At the age of nine, Princess Salote was sent to New Zealand to live with the Kronfields, a large European-Samoan family in Auckland, as part of her general education. In contrast to the emotionally rigid royal household in Tonga, the Kronfields were a lively cosmopolitan family, and they introduced Salote to European culture and fashion. The Princess eventually became a boarder at Diocesan High School and later described her years in Auckland as the happiest of her life.
When she returned home, the Chiefs used World War One as an excuse to keep Salote in Tonga. In their eyes she had had enough exposure to the papalangi ways and it was now time to return to her father’s court to be educated in fakatonga and, more importantly, to be readied for her future role as Queen. The first step was her strategic marriage to high-ranking noble Tungi Mailefihi, when she was 17. It was a classic arrangement, designed to strengthen the Tupou dynasty and patch up the damage done by her father. Crowned at 18, Salote reigned as Queen of Tonga until her death from cancer in 1965.
Salote was shrewd, innovative and a very controlling and successful ruler of Tonga. Perhaps her greatest achievement in stabilising the kingdom was to unify the two Methodist churches. She introduced many important reforms, at the same time reviving and personally advocating the traditional arts and crafts, culture and values. She was highly acclaimed as a poet.

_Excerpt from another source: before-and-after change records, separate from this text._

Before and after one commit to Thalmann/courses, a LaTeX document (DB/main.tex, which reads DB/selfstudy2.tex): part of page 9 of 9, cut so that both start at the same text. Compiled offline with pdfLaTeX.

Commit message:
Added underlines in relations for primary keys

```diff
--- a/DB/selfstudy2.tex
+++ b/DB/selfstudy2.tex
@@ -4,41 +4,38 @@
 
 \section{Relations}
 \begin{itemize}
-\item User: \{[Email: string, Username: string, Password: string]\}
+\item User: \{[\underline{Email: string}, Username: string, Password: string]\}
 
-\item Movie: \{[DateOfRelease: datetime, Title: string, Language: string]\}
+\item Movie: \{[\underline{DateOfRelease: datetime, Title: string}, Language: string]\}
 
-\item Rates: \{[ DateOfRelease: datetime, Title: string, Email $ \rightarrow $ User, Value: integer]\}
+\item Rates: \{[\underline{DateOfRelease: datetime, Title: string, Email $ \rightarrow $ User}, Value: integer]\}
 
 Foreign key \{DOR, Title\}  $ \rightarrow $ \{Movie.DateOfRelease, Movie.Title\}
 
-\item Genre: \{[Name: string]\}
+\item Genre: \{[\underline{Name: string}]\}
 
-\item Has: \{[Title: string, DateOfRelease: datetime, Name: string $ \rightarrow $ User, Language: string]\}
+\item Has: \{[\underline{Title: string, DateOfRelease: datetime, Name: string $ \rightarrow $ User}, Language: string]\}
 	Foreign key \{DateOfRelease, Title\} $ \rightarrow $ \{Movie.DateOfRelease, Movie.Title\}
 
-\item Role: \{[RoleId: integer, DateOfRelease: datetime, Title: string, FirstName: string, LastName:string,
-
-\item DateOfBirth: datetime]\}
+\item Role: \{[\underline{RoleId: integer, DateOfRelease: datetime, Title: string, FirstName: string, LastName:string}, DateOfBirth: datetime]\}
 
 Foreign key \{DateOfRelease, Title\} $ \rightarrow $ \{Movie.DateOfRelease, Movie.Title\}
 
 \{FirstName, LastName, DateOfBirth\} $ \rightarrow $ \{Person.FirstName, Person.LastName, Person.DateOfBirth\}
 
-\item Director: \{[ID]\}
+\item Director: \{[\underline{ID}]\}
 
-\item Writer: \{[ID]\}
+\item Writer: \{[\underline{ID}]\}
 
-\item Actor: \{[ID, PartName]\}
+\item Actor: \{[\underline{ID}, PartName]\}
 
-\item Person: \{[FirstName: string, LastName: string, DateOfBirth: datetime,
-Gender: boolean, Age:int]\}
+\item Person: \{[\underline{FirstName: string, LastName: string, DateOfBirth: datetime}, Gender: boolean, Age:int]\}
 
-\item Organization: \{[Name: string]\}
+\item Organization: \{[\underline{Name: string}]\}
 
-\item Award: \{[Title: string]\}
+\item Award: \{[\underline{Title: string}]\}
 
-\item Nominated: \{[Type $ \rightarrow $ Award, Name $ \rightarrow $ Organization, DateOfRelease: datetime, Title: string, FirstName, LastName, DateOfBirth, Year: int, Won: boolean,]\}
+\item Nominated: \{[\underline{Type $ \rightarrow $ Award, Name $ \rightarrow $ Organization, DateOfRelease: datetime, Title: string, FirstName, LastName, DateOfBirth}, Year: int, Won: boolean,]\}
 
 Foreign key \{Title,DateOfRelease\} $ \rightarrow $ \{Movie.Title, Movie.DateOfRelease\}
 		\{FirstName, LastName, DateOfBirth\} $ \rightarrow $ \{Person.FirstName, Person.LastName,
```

The diary that she kept during her visit to Britain at the time of the coronation reveals that the Salote of whom so many people were in awe, was herself in awe, of Britain and its politicians. With pride she recorded her several meetings with Churchill, and on the night that she dined at 10 Downing Street she took the opportunity to observe Churchill closely: “For the two full hours that I was there, I did not move away from the spot.” She had a clear view of him, and returned home “with great happiness”. Of the same occasion, Churchill’s biographer noted: “There was a vast Commonwealth dinner at No 10 for the visiting Prime Ministers, followed by a reception which, thanks to lavish supplies of good champagne, was far superior to normal occasions of this kind. The Queen of Tonga stole the show.”
On that trip Salote took the limelight wherever she went, as she did during the coronation procession. Despite the downpour she wished to be seen by the people. Her diary records that she neglected to consult her travelling companion, a Sultan from a Malay state, when she told police to leave the hood of their coach lowered. His cries of “Roof house! Roof house!” were ignored by Her Majesty as he nearly drowned in his seat. What the public didn’t know was that she retired to bed with a chill that night and later, on the voyage home, spent most of the days resting in bed.
The public Salote is well documented in this book but there are only a few glimpses of the private person. Salote left few diaries or letters. Even those closest to her were kept at a distance, so there remains a void of information that only speculation can fill. Biographer Margaret Hixon doesn’t take us any closer to the truth. Having produced a number of works that document life in traditional communities, she may well be more comfortable collecting information than relaying it. Perhaps that is why I found this book more of a series of non-converging strands than a comprehensive biography.
Ultimately, a biographer relies on adversaries and rivals of the subject to provide a full portrait for the reader. Salote, Queen of Paradise was written with the encouragement of the Tongan royal family, which may add to the reasons why Salote comes across as a righteous but obscure figure. The biographer also notes in the prologue that some people declined to be interviewed because they so revered her memory, even 35 years after her death. If Salote had critics, they have remained silent.
There is no doubt that Salote should be esteemed and remembered for her good words and good works, but that seems to be all we will learn, at least from this publication. She remains the legend.
Judith Fyfe is a Wellington lawyer and oral historian.